-- DATASET EXTRACT follows --

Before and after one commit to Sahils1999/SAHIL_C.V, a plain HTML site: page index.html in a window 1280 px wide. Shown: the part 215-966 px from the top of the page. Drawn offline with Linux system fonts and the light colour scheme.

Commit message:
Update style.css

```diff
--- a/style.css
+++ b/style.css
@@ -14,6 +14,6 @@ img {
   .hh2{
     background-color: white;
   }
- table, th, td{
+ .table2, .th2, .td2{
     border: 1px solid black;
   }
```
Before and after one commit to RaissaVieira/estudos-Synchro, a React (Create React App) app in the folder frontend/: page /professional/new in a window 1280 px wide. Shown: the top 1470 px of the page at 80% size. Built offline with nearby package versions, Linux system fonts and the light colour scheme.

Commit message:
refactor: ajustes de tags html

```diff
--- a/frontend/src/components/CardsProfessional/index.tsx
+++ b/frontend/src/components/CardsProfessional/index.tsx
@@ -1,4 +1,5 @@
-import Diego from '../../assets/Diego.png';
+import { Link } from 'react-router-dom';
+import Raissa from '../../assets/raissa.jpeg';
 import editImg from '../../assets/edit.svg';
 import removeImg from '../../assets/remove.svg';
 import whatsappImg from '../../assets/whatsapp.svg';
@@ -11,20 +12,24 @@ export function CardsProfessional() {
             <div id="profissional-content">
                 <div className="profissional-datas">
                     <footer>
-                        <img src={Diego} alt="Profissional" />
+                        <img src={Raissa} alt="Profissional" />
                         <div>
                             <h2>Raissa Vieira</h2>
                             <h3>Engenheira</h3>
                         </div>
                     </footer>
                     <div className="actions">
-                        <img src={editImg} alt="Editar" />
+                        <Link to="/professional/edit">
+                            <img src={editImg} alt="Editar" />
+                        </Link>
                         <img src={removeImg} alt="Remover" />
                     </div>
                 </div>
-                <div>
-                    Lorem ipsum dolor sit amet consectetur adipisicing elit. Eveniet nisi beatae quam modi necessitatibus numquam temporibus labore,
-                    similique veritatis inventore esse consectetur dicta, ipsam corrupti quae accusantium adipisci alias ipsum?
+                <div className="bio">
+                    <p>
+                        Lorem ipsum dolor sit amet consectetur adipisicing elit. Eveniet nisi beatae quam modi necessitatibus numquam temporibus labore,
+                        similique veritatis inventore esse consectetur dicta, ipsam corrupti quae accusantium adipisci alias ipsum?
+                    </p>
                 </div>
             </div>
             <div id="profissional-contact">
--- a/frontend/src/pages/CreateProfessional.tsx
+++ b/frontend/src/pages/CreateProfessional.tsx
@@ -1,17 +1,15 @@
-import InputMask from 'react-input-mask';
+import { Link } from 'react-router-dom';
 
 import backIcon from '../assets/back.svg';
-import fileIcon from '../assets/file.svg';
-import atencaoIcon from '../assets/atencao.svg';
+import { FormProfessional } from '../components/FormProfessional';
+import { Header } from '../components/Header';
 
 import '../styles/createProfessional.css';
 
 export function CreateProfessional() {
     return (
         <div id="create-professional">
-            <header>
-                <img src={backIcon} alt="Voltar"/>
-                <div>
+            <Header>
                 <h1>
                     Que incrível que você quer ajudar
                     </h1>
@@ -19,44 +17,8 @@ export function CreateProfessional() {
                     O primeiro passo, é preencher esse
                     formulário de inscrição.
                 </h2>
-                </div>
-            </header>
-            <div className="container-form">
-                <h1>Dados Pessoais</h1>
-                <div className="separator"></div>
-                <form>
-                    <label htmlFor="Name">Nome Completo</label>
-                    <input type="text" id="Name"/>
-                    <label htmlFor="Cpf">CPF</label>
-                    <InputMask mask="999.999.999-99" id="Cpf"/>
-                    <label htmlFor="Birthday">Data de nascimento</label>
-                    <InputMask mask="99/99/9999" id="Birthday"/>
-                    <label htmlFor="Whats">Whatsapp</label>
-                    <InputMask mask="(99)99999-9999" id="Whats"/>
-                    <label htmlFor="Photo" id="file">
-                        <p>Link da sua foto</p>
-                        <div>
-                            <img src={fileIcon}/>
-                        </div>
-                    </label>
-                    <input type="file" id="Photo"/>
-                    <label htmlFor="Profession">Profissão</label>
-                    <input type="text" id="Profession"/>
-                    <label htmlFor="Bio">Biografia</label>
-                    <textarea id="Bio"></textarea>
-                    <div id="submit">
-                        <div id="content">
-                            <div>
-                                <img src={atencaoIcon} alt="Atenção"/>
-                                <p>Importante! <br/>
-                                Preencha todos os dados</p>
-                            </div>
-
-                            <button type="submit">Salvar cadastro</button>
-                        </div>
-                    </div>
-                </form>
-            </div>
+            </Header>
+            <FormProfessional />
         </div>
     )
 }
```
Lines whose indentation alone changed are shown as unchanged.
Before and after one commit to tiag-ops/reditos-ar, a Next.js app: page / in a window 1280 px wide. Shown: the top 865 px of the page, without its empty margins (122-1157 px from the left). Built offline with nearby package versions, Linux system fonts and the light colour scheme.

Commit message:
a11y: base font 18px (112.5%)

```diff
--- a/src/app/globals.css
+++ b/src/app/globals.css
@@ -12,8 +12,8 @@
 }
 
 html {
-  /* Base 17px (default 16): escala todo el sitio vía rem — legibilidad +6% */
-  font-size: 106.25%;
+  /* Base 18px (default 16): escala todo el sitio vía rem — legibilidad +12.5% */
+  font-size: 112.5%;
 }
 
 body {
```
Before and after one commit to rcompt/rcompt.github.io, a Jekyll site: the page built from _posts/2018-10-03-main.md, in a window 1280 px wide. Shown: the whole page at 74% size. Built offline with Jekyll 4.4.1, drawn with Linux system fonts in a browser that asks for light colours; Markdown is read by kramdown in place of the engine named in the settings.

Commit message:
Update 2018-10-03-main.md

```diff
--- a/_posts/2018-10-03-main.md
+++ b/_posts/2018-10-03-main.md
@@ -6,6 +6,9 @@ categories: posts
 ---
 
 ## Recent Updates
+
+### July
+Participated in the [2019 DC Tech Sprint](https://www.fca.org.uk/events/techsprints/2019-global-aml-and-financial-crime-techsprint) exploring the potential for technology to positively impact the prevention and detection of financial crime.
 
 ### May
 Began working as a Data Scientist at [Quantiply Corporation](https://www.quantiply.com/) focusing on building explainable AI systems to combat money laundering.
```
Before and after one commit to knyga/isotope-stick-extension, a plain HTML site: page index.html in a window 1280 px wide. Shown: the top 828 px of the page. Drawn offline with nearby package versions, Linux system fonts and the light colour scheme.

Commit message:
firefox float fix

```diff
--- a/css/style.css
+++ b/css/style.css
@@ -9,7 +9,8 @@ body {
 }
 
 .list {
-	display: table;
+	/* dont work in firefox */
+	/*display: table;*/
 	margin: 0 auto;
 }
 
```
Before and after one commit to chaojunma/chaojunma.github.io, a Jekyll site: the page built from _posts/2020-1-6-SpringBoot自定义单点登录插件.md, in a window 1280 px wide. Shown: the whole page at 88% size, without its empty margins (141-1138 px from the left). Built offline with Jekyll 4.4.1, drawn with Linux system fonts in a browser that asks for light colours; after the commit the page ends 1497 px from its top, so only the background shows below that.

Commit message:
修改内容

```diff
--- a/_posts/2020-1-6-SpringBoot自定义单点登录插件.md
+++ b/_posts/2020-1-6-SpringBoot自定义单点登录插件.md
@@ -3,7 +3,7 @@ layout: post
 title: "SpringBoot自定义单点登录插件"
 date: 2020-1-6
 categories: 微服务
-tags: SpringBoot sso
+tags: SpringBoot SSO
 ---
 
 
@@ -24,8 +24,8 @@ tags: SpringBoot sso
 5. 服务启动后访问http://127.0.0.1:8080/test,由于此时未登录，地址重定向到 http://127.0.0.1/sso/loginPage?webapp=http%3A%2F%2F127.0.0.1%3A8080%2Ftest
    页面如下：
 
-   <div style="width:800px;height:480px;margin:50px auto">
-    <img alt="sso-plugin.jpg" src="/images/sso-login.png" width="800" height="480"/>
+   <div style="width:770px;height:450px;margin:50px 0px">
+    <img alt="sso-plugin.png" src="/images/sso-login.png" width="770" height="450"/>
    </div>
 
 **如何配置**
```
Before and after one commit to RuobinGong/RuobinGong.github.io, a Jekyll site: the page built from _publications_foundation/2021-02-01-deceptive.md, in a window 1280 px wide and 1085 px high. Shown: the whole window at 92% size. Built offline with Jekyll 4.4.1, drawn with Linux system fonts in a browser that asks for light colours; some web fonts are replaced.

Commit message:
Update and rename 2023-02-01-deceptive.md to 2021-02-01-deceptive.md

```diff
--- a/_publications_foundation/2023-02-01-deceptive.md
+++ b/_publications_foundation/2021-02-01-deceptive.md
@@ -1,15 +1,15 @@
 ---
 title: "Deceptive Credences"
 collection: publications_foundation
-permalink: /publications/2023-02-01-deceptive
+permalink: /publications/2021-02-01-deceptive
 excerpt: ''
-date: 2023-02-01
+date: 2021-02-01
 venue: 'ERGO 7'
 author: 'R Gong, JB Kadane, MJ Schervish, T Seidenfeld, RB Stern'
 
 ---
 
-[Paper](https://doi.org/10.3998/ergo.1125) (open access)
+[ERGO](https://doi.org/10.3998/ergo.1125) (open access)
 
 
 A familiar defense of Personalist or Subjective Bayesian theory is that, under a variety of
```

-- DATASET EXTRACT concluded --

**WHAT TO PRODUCE**
Copy here each line of the preceding records with "consectetur" in it.

**SOLUTION**
-                    Lorem ipsum dolor sit amet consectetur adipisicing elit. Eveniet nisi beatae quam modi necessitatibus numquam temporibus labore,
-                    similique veritatis inventore esse consectetur dicta, ipsam corrupti quae accusantium adipisci alias ipsum?
+                        Lorem ipsum dolor sit amet consectetur adipisicing elit. Eveniet nisi beatae quam modi necessitatibus numquam temporibus labore,
+                        similique veritatis inventore esse consectetur dicta, ipsam corrupti quae accusantium adipisci alias ipsum?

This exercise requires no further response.